A Week in Review: 6/23/13 – 6/29/13

June 24, 2013

New Scheme for Quantum Computing
Tom Wong, a graduate student in physics and David Meyer, professor of mathematics at the University of California, San Diego, have proposed a new algorithm for quantum computing that will speed a particular type of problem. But swifter calculations would come at the cost of greater physical resources devoted to precise timekeeping, their analysis has determined. This work was partially supported by Defense Advanced Research Projects Agency (DARPA) as part of the Quantum Entanglement Science and Technology program and the Air Force Office of Scientific Research as part of the Transformational Computing in Aerospace Science and Engineering Initiative.

June 25, 2013

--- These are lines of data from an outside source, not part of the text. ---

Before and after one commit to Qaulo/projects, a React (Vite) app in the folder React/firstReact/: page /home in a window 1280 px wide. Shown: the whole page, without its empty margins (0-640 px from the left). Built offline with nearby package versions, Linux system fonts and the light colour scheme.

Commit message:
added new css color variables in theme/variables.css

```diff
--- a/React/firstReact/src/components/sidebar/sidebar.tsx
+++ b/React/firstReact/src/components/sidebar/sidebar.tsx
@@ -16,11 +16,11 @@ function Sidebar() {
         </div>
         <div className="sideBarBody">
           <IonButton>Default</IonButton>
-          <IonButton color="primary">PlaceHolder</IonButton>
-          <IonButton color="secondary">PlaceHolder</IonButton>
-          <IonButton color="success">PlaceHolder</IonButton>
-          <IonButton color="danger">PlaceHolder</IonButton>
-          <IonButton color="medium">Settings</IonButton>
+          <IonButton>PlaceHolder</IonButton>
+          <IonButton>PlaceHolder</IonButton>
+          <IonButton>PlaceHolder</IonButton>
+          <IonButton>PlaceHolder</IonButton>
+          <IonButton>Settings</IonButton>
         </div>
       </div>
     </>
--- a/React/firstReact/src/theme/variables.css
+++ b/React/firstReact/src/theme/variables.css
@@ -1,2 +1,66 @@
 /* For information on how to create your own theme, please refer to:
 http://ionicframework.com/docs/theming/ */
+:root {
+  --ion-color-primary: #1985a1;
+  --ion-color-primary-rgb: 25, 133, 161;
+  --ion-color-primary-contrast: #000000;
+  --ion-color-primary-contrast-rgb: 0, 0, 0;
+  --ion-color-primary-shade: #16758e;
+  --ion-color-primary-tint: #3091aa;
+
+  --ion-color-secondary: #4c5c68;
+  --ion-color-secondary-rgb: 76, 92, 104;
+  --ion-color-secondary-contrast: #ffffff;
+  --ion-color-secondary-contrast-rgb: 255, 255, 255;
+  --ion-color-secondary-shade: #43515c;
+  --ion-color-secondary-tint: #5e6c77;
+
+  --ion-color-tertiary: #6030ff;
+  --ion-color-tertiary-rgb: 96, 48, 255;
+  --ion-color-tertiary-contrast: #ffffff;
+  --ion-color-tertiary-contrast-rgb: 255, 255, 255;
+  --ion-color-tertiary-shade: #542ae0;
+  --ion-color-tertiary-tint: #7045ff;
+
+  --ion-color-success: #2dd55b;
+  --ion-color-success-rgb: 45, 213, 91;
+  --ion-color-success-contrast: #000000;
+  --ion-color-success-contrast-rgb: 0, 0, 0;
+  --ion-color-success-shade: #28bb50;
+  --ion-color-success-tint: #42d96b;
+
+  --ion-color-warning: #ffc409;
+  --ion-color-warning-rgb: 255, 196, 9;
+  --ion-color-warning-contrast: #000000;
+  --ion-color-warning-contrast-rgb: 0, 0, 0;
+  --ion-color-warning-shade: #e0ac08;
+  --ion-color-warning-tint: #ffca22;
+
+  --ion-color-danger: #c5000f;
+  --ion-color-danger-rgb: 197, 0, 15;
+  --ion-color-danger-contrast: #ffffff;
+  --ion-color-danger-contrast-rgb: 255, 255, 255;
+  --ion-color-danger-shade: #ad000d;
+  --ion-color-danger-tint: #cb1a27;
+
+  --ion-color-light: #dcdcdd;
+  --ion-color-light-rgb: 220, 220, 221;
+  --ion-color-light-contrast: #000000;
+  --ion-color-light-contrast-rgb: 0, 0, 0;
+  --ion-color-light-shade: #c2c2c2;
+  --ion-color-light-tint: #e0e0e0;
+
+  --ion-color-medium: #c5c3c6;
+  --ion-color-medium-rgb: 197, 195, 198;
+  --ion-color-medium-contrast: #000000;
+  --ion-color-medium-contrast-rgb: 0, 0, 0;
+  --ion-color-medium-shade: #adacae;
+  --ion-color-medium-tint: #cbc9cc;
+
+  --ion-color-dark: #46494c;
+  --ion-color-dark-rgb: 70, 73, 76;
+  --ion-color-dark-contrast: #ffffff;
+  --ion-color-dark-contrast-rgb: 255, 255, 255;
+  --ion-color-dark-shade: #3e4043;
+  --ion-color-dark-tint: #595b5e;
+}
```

Air Force announces universities to receive research equipment awards
The Air Force announced today that 29 university researchers at 26 academic institutions have been selected to receive awards to support the purchase of research instrumentation. The 29 awards will total $12.7 million and are being made under the Defense University Research Instrumentation Program (DURIP). These awards are the result of a merit competition for DURIP funding jointly conducted by the Army Research Office, the Office of Naval Research, and the Air Force Office of Scientific Research. The awards announced today will be made by the Air Force Office of Scientific Research. Awards made by the Army Research Office and the Office of Naval Research were announced via www.defense.gov on 3 June 2013.

June 25, 2013

Inspiration from the reflective sides of silvery fish
An animal biophotonic structure provides a design pathway for a new class of polarization-insensitive, broadband multilayer mirror.

June 27, 2013

Two Wright State professors land coveted Air Force grants
Two professors from Wright State University have been awarded highly-competitive grants from the U.S. Air Force for research equipment.

June 28, 2013

Training intelligent systems to think on their own
The computing devices and software programs that enable the technology on which the modern world relies, says Hector Munoz-Avila, can be likened to adolescents. Thanks to advanced mathematical formulas known as algorithms, these systems, or agents, are now sufficiently intelligent to reason and to make responsible decisions–without adult supervision–in their own environments.